**Instructions for the task**:
State the count of lines below in which the word "slate" appears, and add nothing.
═════ Available records
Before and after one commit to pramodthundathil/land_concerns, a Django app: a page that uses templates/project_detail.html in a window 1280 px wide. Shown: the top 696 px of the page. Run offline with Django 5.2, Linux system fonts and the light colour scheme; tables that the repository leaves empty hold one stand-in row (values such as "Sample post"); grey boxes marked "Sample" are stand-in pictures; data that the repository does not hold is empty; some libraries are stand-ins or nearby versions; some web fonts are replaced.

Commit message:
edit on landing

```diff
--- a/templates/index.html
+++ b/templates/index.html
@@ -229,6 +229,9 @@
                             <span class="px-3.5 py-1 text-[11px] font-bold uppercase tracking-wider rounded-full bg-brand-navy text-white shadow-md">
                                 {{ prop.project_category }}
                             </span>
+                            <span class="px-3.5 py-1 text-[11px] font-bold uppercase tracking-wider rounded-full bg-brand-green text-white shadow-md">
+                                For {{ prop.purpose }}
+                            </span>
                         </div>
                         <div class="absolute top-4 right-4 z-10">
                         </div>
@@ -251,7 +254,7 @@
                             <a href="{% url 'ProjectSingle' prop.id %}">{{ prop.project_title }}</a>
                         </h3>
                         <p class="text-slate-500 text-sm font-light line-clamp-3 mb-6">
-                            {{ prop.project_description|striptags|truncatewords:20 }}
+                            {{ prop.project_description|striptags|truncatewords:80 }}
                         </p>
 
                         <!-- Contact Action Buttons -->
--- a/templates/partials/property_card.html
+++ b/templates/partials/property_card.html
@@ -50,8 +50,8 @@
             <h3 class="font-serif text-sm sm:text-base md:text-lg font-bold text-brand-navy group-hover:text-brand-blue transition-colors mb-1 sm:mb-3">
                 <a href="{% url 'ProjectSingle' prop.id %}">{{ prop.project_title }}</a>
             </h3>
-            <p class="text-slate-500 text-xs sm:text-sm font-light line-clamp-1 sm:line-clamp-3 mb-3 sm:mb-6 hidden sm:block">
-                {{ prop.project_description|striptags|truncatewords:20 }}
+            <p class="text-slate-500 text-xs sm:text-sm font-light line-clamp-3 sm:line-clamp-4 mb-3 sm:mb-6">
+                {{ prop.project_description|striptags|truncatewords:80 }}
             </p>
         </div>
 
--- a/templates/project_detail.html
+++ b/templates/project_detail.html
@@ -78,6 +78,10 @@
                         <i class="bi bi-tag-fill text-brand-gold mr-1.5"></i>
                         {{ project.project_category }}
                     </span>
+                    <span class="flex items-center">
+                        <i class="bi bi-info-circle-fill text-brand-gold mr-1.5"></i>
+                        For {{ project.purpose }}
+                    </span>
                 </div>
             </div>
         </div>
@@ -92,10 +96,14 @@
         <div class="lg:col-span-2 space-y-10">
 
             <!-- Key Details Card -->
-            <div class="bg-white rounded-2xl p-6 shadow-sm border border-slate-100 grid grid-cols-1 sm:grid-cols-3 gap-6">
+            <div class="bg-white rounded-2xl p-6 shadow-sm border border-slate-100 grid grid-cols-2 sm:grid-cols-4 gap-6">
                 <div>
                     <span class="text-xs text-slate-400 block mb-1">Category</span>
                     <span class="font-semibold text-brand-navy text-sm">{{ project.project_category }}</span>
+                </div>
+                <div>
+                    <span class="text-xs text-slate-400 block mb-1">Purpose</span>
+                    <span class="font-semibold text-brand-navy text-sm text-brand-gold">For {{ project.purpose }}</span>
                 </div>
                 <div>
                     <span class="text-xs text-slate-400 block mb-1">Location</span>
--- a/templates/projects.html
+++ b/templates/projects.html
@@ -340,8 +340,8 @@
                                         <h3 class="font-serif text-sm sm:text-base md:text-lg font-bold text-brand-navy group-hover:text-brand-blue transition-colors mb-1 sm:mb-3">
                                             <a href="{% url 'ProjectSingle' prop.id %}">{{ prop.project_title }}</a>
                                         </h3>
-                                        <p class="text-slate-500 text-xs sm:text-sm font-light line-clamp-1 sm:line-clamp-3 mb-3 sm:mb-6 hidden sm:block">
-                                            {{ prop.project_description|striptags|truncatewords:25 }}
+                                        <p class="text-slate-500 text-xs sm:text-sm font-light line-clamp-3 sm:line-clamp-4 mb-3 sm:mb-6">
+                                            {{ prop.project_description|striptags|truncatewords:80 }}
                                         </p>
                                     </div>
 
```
══════════
**Exercise solution**:
10